Our tester came equipped with all the good accessories - blind spot monitor, tire pressure monitor, rear cross traffic alert, rear parking sensors, lane keep assist, smart city brake support that helps avoid silly rear-end dingers, plus pushbutton start/stop. You can get spoiled by all these features, including the back-up camera, as I have noticed when I drive my two “older” cars. The driver faces a clear instrument panel with white-on-black  dials. Our tester also had a heads up display (HUD) that means you don’t have to look down to check your speed. 

In the center of the dash is a clear infotainment screen that looks as if it popped up from the canter of the dash (hey, Mazda, here’s a possible future option if you’re not interested in what the screen has to offer). Navigation is easy to use, but there is a learning curve. For example, once you type in your destination, you have to figure out which buttons to push to have the CX-9 get you there. It isn’t overly user-friendly.

The CX-9 has a good audio system, although our tester was only equipped with AM and FM, so we had a chance to visit old pre-SiriusXM friends. 

Front seats are comfortable with some side support. They are heated and cooled. Our granddaughters commented instantly on how comfortable the second row rear seats were. There is good legroom for second-row passengers. Rear seats are also heated and have their own HVACV controls. Third row legroom, however, is tight.

With all the seats up, cargo capacity is adequate, but not golf  bag-worthy. There is some small storage under the cargo floor. The power lift gate, however, is user-friendly.

The Mazda CX-9 has good exterior and interior design. Unfortunately, all CX’s look similar, even though the CX-9 is larger. 

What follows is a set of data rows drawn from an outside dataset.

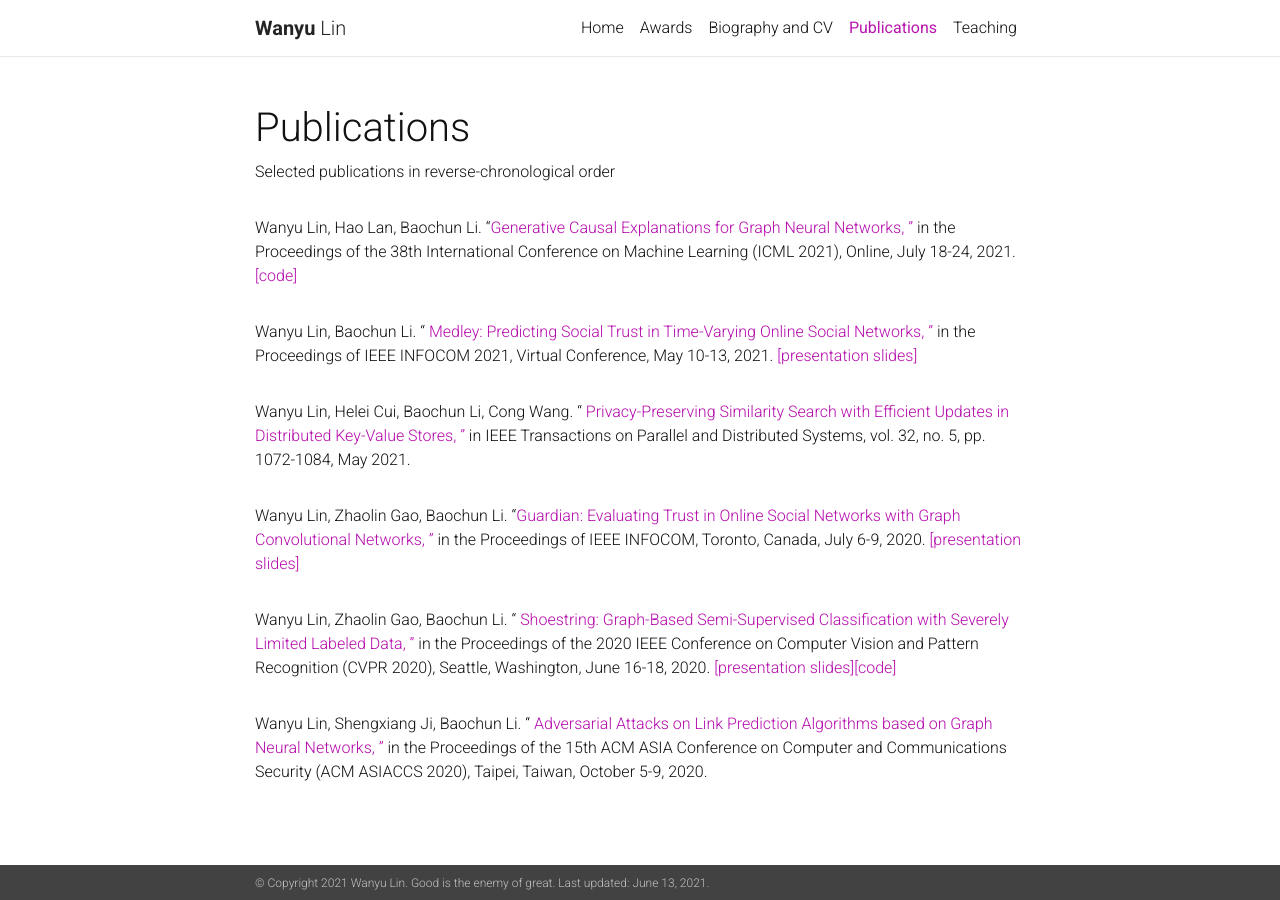
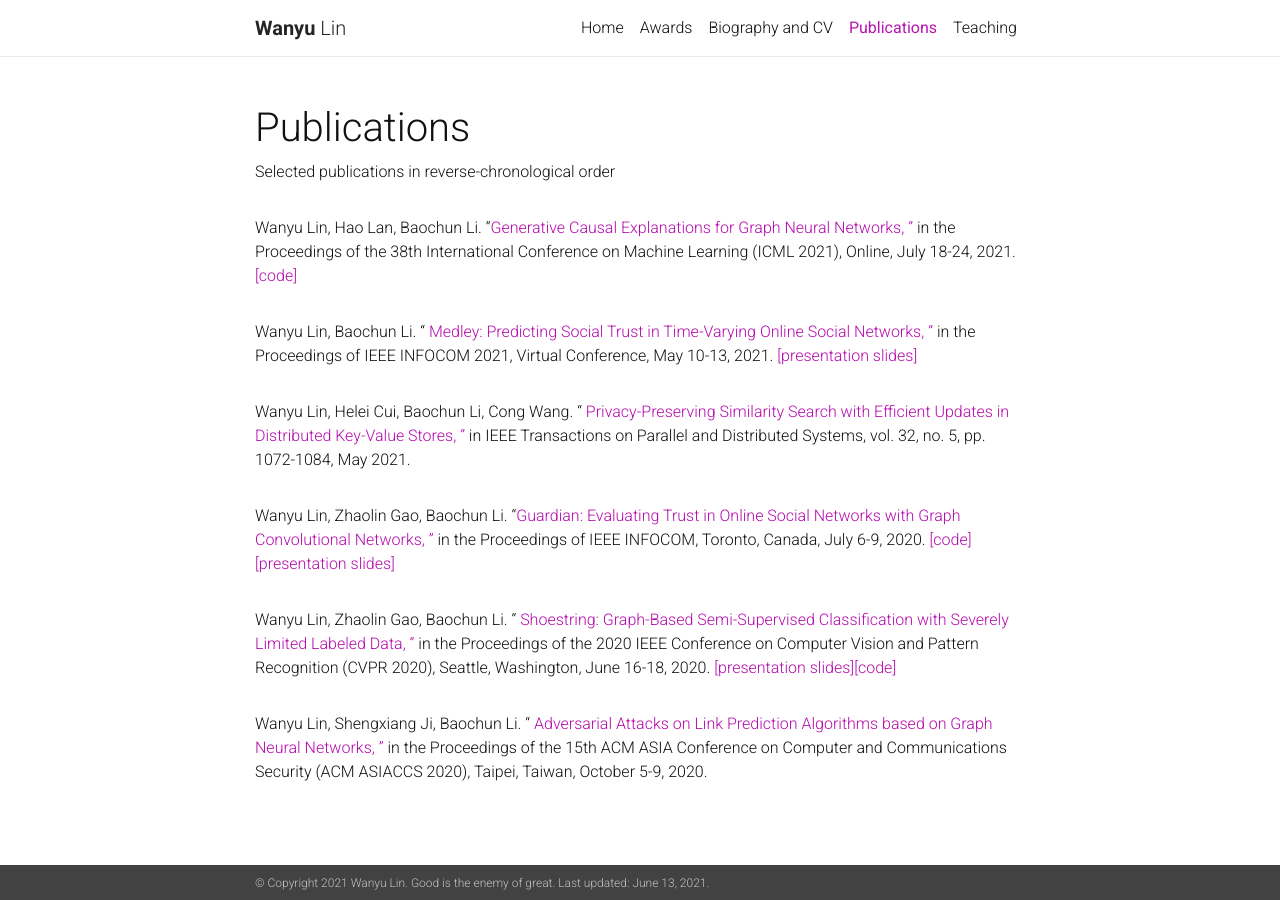
Before and after one commit to wanyu-lin/wanyu-lin.github.io, a Jekyll site: the page built from _pages/publications.md, in a window 1280 px wide. Built offline with Jekyll 4.4.1, drawn with Linux system fonts in a browser that asks for light colours; nearby versions of some CDN libraries; a style sheet for code colours, icons or effects is not loaded.

Commit message:
add infocom2020 code link

```diff
--- a/_pages/publications.md
+++ b/_pages/publications.md
@@ -21,7 +21,7 @@ nav: true
 
 <!-- Guardian -->
 <div class="publications">
-<p style="width:100%">Wanyu Lin, Zhaolin Gao, Baochun Li. &#8220;<a href="../assets/publications/wlin-infocom20.pdf">Guardian: Evaluating Trust in Online Social Networks with Graph Convolutional Networks, &#8221;</a> in the Proceedings of IEEE INFOCOM, Toronto, Canada, July 6-9, 2020. <a href="../assets/publications/wlin-infocom20-slides.pdf">[presentation slides]</a></p>
+<p style="width:100%">Wanyu Lin, Zhaolin Gao, Baochun Li. &#8220;<a href="../assets/publications/wlin-infocom20.pdf">Guardian: Evaluating Trust in Online Social Networks with Graph Convolutional Networks, &#8221;</a> in the Proceedings of IEEE INFOCOM, Toronto, Canada, July 6-9, 2020. <a href="https://github.com/wanyu-lin/INFOCOM2020-Guardian">[code]</a><a href="../assets/publications/wlin-infocom20-slides.pdf">[presentation slides]</a></p>
 
 <!-- shoestring -->
 <div class="publications">
```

Overall, the Mazda CX-9 is a true pleasure to drive. While our test week included predominantly local driving, I would have enjoyed taking it out on the Interstates for a long trip. Maybe next time.

(c) 2019 The Auto Page Syndicate